I’ve learned when you stop practicing gratitude you become immune to God’s glory all around you.
Childhood Apraxia of Speech has opened my eyes to the miracles I might have missed had my son started talking when he was supposed to.
Each new word is a cause for celebration; a miracle in and of itself.
We don’t take a single word for granted.
I’m thankful that I can be Jackson’s voice until He finds his. That’s why I wrote a children’s book about Childhood Apraxia of Speech.
Jackson Finds His Voice came to me as we drove home from speech therapy one morning. Writing a children’s book wasn’t even on my mind. But the words hit me full force and I knew I had to write them down.
So I did; while Jackson napped that day.
I had to write about a little boy on a journey to find his voice.

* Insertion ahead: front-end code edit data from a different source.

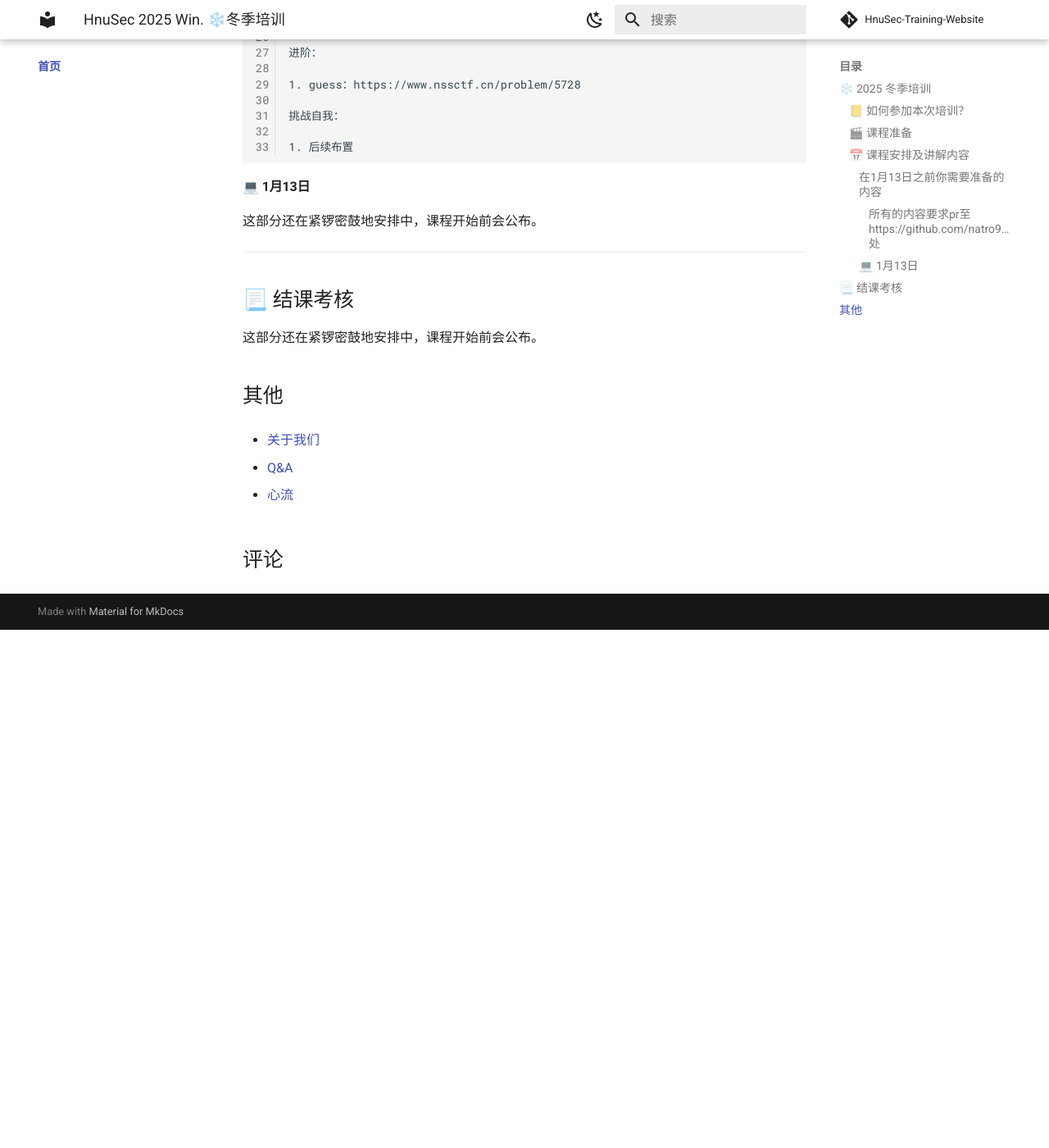
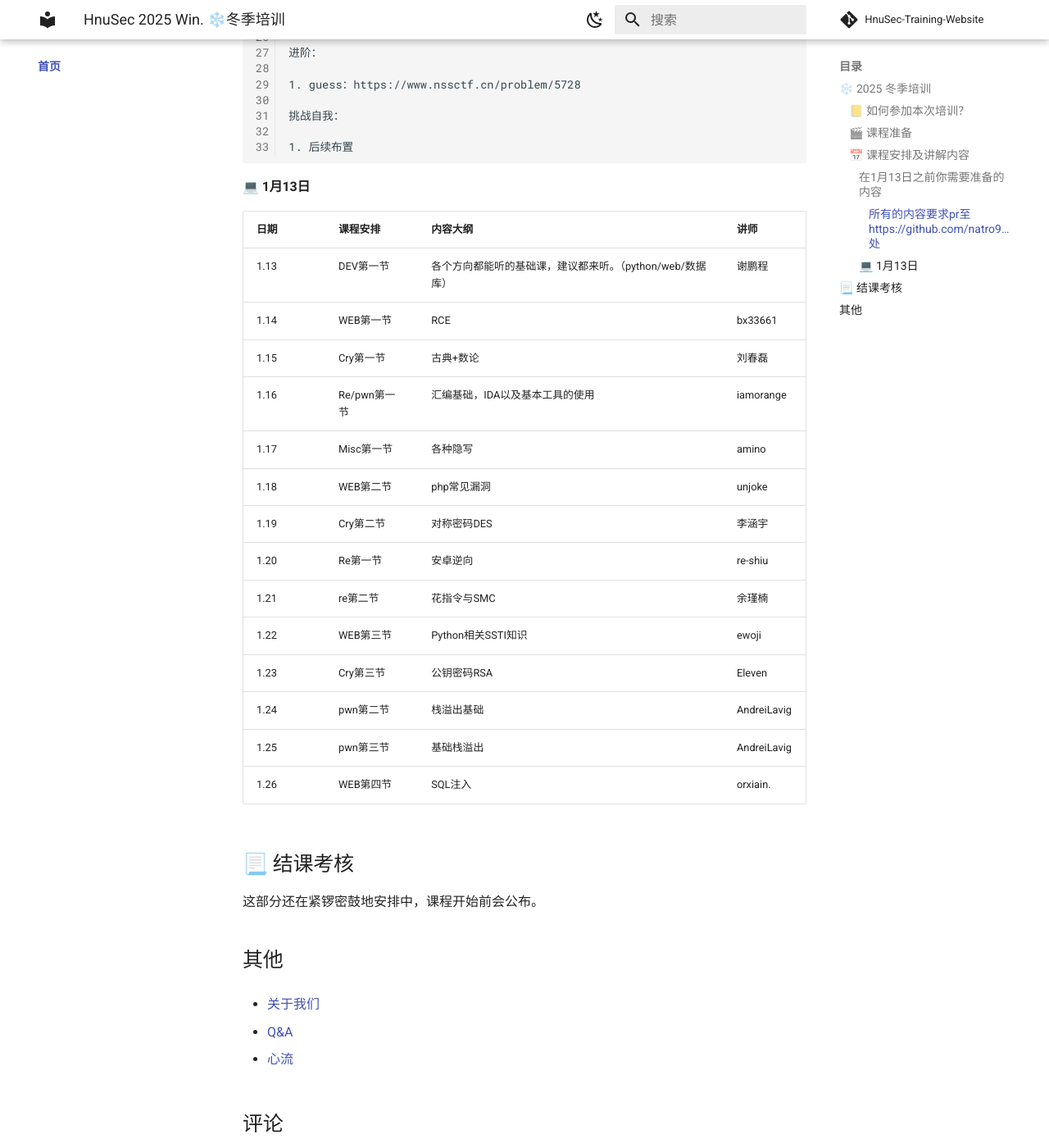
Before and after one commit to natro92/HnuSec-Training-Website, an MkDocs documentation site: the page built from docs/index.md, in a window 1280 px wide and 1400 px high, scrolled down 3514 px. Shown: the whole window at 82% size. Built offline with MkDocs 1.6.1 and Material for MkDocs 9.7.7, drawn with Linux system fonts in a browser that asks for light colours; comment, search, counter and statistics services are not loaded; before the commit the page ends 4282 px from its top, so only the background shows below that.

Commit message:
Update index.md

```diff
--- a/docs/index.md
+++ b/docs/index.md
@@ -165,9 +165,22 @@ PHP语言基础
 
 #### 💻 1月13日
 
-这部分还在紧锣密鼓地安排中，课程开始前会公布。
-
------
+| **日期** | **课程安排** | **内容大纲** | **讲师** |
+| --- | --- | --- | --- |
+| 1.13 | DEV第一节 | 各个方向都能听的基础课，建议都来听。（python/web/数据库） | 谢鹏程  |
+| 1.14 | WEB第一节 | RCE | bx33661  |
+| 1.15 | Cry第一节 | 古典+数论 | 刘春磊  |
+| 1.16 | Re/pwn第一节 | 汇编基础，IDA以及基本工具的使用 | iamorange  |
+| 1.17 | Misc第一节 | 各种隐写 | amino  |
+| 1.18 | WEB第二节 | php常见漏洞 | unjoke  |
+| 1.19 | Cry第二节 | 对称密码DES | 李涵宇  |
+| 1.20 | Re第一节 | 安卓逆向 | re-shiu  |
+| 1.21 | re第二节 | 花指令与SMC | 余瑾楠  |
+| 1.22 | WEB第三节 | Python相关SSTI知识 | ewoji  |
+| 1.23 | Cry第三节 | 公钥密码RSA | Eleven |
+| 1.24 | pwn第二节 | 栈溢出基础 | AndreiLavig  |
+| 1.25 | pwn第三节 | 基础栈溢出 | AndreiLavig  |
+| 1.26 | WEB第四节 | SQL注入 | orxiain.  |
 
 ## 📃 结课考核
 
```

Jackson Finds His Voice is a tool my son can use to share his story, it’s a way to raise awareness about CAS, and it’s my prayer that the book will give a voice to all the children who are still searching for theirs.
As I wrote the words I imagined sitting in Jackson’s pre-K classroom. I was reading the story so others could better understand my son.
I cried during the writing process.
Because our story is hard.
Because our story is beautiful.
Because I am inspired daily by the little boy who works so hard to speak.
Because I have so much to be grateful for.
Jennifer Jackson Linck is the author of Bringing Home the Missing Linck: A Journey of Faith to Family, the eBook Trucks, Tantrums, & Trusting Him: Confessions of a Boy Mom and Jackson Finds His Voice, a children’s book about her son who has Childhood Apraxia of Speech. A graduate of the University of Oklahoma, Jennifer received a bachelor’s degree in journalism and spent several years working as a reporter for The Oklahoman. She writes about faith and motherhood on her blog www.jenniferjacksonlinck.com. Jennifer hopes to offer a glimmer of hope to mothers who aren’t quite sure what they’ve gotten themselves into. Jennifer is a Texan at heart, but resides in Oklahoma with her husband, John, and their son Jackson.
One thought on “Apraxia, Gratitude, and the Children’s Book Jackson Finds His Voice”
Hi Jennifer! I am so happy I came across your page. I am a Kindergarten teacher on the search for some materials or activities to use with my students the first week of school. I will have a little friend this year who has Apraxia and was planning a small activity with my class to share how this student might speak differently then us, but is still very special to us! If you have any ideas on how teachers might have helped introduce Apraxia to other students or strategies that the students could use with this child that would be great! Thank you!